Descent into Chaos - Afghanistan
Reflections on international development from Ahmed Rashid's award-winning 2008 book "Descent into Chaos: The U.S. and the Disaster in Pakistan, Afghanistan, and Central Asia." For those interested in the region, or of military intervention in the era of the 'war on terror' this is essential reading.
Proposals before 9/11:
- "We proposed using economic aid related to the reconstruction of Afghanistan as a tool to isolate the Taliban and create an alternative political infrastructure that could also become a lobby for peace inside the country. Similar thoughts were being advocated by other U.S. and European officials." (p. 55)
Priorities and consequences:
- "President Bush's embrace of Musharraf and the military, rather than of the Pakistani people and the development of state institutions and a democratic process, has created an immense hatred for the U.S. Army and America, hatred that penetrates all classes of society. Ninety percent of the $10 billion in aid that the United States has provided Pakistan with since 9/11 has gone to the military rather than to development." (p. xxxix)
- "Richard Clarke attended meetings on Iraq on September 12. He later wrote, "At first I was incredulous that we were talking about something other than getting al Qaeda. Then I realized with almost a sharp physical pain that Rumsfeld and Wolfowitz were going to try and take advantage of this national tragedy to promote their agenda about Iraq." I visited Washington several times in early 2002, sincerely believing that now the United States would do the right thing by Afghanistan and rebuild the country. I came up with suggestions for the State Department and the U.S. Agency for International Development as to how they could speed up nation building. By the early summer of 2002, when it became clear that the United States had no intentions of rebuilding Afghanistan, disillusionment set in as I saw that Iraq was the real target." (p. 64)
On aid in Afghanistan:
- "…in many areas, USAID humanitarian food deliveries and development projects were being taken over by the joint CAI-SOF teams. Credible Afghan tribal leaders who had been identified by the Afghan government or the UN as "positive agents of change," capable of fostering stability at the community level, were bypassed in favor of the commanders and warlords preferred by the CIA. Afghan civil society was being strangled even as it emerged, and the Afghan government was made to look incompetent and powerless. Afghan policy was now in the hands of covert CIA-SOF operatives, who had vast sums at their disposal but no mandate to rebuild the country." (p. 136)

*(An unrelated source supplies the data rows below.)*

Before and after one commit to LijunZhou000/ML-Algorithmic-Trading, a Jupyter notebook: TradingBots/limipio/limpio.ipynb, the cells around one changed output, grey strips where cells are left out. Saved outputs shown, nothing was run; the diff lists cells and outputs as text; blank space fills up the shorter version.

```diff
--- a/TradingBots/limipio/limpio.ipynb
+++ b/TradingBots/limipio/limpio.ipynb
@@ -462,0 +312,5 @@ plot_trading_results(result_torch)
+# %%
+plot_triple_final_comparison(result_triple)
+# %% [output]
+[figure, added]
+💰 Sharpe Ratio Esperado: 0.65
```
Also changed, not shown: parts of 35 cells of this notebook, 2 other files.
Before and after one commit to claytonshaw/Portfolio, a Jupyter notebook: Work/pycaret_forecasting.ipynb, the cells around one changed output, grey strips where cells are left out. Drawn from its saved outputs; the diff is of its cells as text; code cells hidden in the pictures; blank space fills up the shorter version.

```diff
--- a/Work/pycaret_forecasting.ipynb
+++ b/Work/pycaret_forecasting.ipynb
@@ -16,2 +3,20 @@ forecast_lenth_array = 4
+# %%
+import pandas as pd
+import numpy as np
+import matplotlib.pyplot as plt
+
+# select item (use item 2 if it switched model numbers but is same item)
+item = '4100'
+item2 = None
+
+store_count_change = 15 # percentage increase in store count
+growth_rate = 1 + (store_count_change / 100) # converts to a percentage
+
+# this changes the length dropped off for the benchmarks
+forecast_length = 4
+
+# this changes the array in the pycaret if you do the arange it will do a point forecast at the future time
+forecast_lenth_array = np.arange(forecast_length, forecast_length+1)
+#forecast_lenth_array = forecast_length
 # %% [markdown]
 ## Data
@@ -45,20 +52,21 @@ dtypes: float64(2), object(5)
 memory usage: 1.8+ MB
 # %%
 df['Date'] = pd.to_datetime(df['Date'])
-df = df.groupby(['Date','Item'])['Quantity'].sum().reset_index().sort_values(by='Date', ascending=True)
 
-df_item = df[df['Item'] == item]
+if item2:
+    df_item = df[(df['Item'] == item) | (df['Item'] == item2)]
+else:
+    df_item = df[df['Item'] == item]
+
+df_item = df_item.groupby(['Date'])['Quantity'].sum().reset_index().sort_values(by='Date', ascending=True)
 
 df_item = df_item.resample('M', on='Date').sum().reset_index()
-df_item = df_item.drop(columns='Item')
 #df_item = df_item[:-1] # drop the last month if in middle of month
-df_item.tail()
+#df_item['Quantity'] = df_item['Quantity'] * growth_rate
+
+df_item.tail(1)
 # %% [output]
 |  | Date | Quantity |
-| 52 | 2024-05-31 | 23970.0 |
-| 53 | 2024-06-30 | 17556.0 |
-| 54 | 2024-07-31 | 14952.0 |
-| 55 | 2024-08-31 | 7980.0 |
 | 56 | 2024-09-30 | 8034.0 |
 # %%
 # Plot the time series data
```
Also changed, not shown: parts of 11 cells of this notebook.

- "Several USAID officials were to resign disillusioned with their organization, disgusted at U.S. policy, and frustrated at their failure to be effective. USAID was eventually to get swept into the State Department and lose what little independence it once had. In keeping with prevailing views in the Republican Party, USAID became a source of funds for Christian fundamentalist NGOs active in the Muslim world – giving them $57 million between 2001 and 2005 out of a total of $390 million distributed to all NGOs." (p. 176)
- "U.S. consultancies and construction firms, rather than local NGOs, won the contracts to implement projects. Louis Berger alone won contracts to build ninety-six new clinics and schools in time for the Afghan elections, but a year later, at the end of 2005, only nine clinics and two schools had been completed. Designs for school buildings drawn up in California did not take into account excessive snowfall in Afghanistan, which buckled roofs. Some roofs were designed with so much steel that they could be put in place only with cranes, which were unavailable. A report by the U.S. Government Accountability Office published in 2005 stated that the projects were having little impact on reconstructing the country." (p. 190-191).
- "Farmers were paid cash for eradicating their crop [opium] at the rate of $1,250 to $1,500 per hectare. MI6 and British commandos handed over cash to governors and police chiefs in the provinces to pay off the farmers. The program, which cost more than $80 million, was mired in massive corruption, as Afghan officials distributed the money to their tribes or clans, who took the cash but failed to eradicate the crop. Other farmers used the money to increase cultivation, while thousands of other who did eradicate their crop received nothing. A huge piece of the money ended up in the war chests of the warlords." (p. 321)